Substituting our data gives a centripetal acceleration of 11.758m/(s^2), or 1.198g, for CAh = 0 and CBh = 1. The grip scale is nearly linear, but not exactly, as can be proven by setting zero grip and repeating the test. Cornering without skidding is still possible, even if at 7mph... that may hint on the existence of a very minor secondary factor affecting cornering grip. Notice that again there was no mention of mass - the cornering model does not take it into account to as it was supposed, which is somewhat disappointing... Banked corners of course increase centripetal acceleration, thus allowing higher corner speeds. For the same grip discussed just above, a banked turn can be taken on its centerline at 104mph. That is a 40.5% increase on cornering speed, corresponding to a massive 97.5% increase in centripetal acceleration. Such a large growth in relation to the ~1,2g flat corner grip would require, in reality, a banking of about 50 (!) degrees, obviously much more than in-game graphics display.
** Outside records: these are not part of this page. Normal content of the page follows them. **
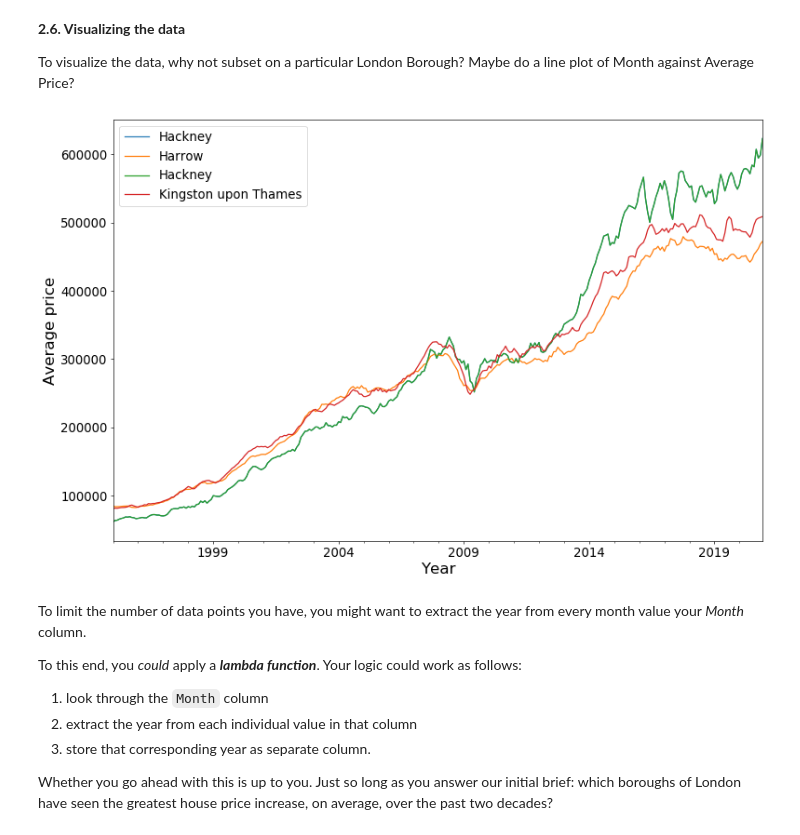
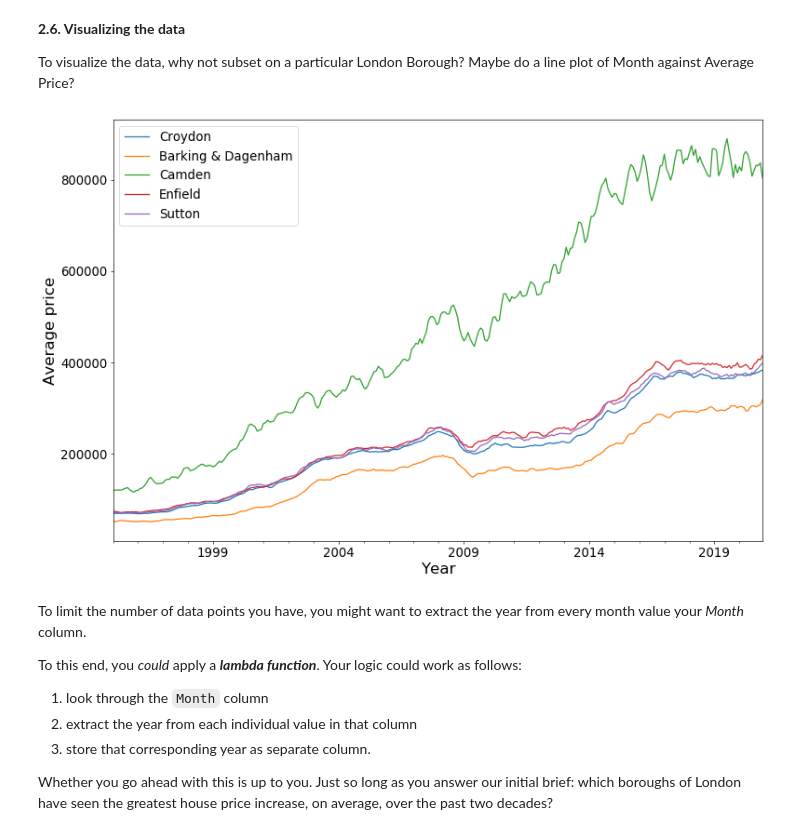
Before and after one commit to mendyhsu/Springboard, a Jupyter notebook: Unit4_3_CaseStudy/Unit 4 Challenge - Tier 3.ipynb, the cells around one changed output. Cells and saved outputs as stored; diff of their text form; code cells hidden in the pictures.

```diff
--- a/Unit4_3_CaseStudy/Unit 4 Challenge - Tier 3.ipynb
+++ b/Unit4_3_CaseStudy/Unit 4 Challenge - Tier 3.ipynb
@@ -315,22 +315,22 @@ Check out the contents of the London Borough column, and if you find null values
 
 To visualize the data, why not subset on a particular London Borough? Maybe do a line plot of Month against Average Price?
 # %%
-# Random draw 4 LND Boroughs, and show their "Avg. Price VS Time"
-rand_draw = np.random.choice(list(Borough_interset), 4)
+# Random draw 5 LND Boroughs, and show their "Avg. Price VS Time"
+rand_draw = np.random.choice(list(Borough_interset), 5)
 
 fig, ax = plt.subplots(1, 1, figsize=(15,10), dpi=60)
 
 for i, borough_name in enumerate(rand_draw):
     df[df['Borough']==borough_name].plot(kind='line', x='Month', y='Average_Price', ax=ax)
 
 ax.set_xlabel('Year',fontsize=20)
 ax.set_ylabel('Average price',fontsize=20)
 ax.legend(rand_draw, fontsize=16)
 ax.tick_params(axis='both', which='major', labelsize=16)
 ax.tick_params(axis='both', which='minor', labelsize=16)
 plt.show()
 # %% [output]
-[figure, old version]
+[figure, new version]
 # %% [markdown]
 To limit the number of data points you have, you might want to extract the year from every month value your *Month* column.
 
```
Also changed, not shown: parts of 3 cells of this notebook.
Of course, this discussion is immaterial, since mass does not affect grip in bankings either, while mechanics tell us the very fact cornering is easier on positive-banked turns is due to a reaction force to the car's weight...
Grass slowdown
The slowdown cars suffer when running on grass resembles aero drag, in that both define limit speeds and, therefore, scale up with car speed. A closer inspection on grass slowdown reveals it differs from drag in that the force is proportional to speed, instead of to the square of the speed (proof is given by verifying limit speeds on grass grow linearly with gear ratio). Moreover, the limit speed is proportional to car mass, indicating yet another effect described in terms of accelerations and not forces. A test car set with 40tsu flat torque curve, 100gsu gear ratio and 12msu mass reaches 63.5mph (that is, a digital speedometer oscillates constantly between 63mph and 64mph). The relevant equation would be:
engine force = grass slowdown force => engine torque * overalll gear ratio = grass deceleration * car mass => engine torque * overalll gear ratio = grass deceleration constant * car speed * car mass
Substituting the values gives 0.1444(1/s) value for the deceleration constant. A word of caution, though, that this result is not fully proved to be universal, not at least until someone fully dissects CAR*.RES and proves grass slowdown is not regulated by some odd unknown parameter.
Airborne and ramp behaviour
(in progress)
Power Gear and Anti-Power Gear
There used to be an theory here about PG/Anti-PG effects, but it was clearly wrong. An up-to-date explanation can be found at the forked article Power gear bug.
See Also
- Car files, a general overview on file structure of a Stunts car.
- Car parameters, a general-purprose tuning guide with concise descriptions of relevant CAR*.RES parameters.